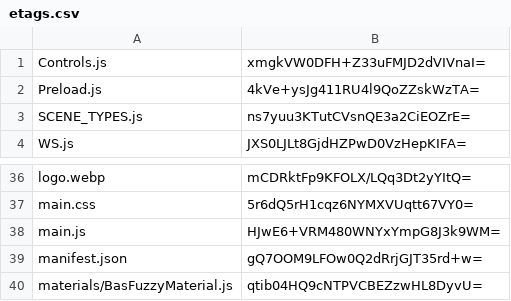
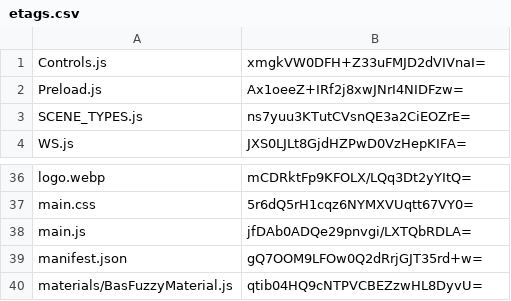
Before and after one commit to artificialmuseum/staging, a CSV file: docs/etags.csv, drawn as a sheet; only a part is shown, gaps mark what is left out.

```diff
--- a/docs/etags.csv
+++ b/docs/etags.csv
@@ -1,3 +1,3 @@
 Controls.js,xmgkVW0DFH+Z33uFMJD2dVIVnaI=
-Preload.js,4kVe+ysJg411RU4l9QoZZskWzTA=
+Preload.js,Ax1oeeZ+IRf2j8xwJNrI4NIDFzw=
 SCENE_TYPES.js,ns7yuu3KTutCVsnQE3a2CiEOZrE=
@@ -37,3 +37,3 @@ logo.webp,mCDRktFp9KFOLX/LQq3Dt2yYItQ=
 main.css,5r6dQ5rH1cqz6NYMXVUqtt67VY0=
-main.js,HJwE6+VRM480WNYxYmpG8J3k9WM=
+main.js,jfDAb0ADQe29pnvgi/LXTQbRDLA=
 manifest.json,gQ7OOM9LFOw0Q2dRrjGJT35rd+w=
```
Also changed, not shown: 4 other files.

▬▬▬▬▬▬▬▬▬▬

* _Problem requirements_
Print all data above verbatim, except pictures.

* _Answer box_
Before and after one commit to artificialmuseum/staging, a CSV file: docs/etags.csv, drawn as a sheet; only a part is shown, gaps mark what is left out.

```diff
--- a/docs/etags.csv
+++ b/docs/etags.csv
@@ -1,3 +1,3 @@
 Controls.js,xmgkVW0DFH+Z33uFMJD2dVIVnaI=
-Preload.js,4kVe+ysJg411RU4l9QoZZskWzTA=
+Preload.js,Ax1oeeZ+IRf2j8xwJNrI4NIDFzw=
 SCENE_TYPES.js,ns7yuu3KTutCVsnQE3a2CiEOZrE=
@@ -37,3 +37,3 @@ logo.webp,mCDRktFp9KFOLX/LQq3Dt2yYItQ=
 main.css,5r6dQ5rH1cqz6NYMXVUqtt67VY0=
-main.js,HJwE6+VRM480WNYxYmpG8J3k9WM=
+main.js,jfDAb0ADQe29pnvgi/LXTQbRDLA=
 manifest.json,gQ7OOM9LFOw0Q2dRrjGJT35rd+w=
```
Also changed, not shown: 4 other files.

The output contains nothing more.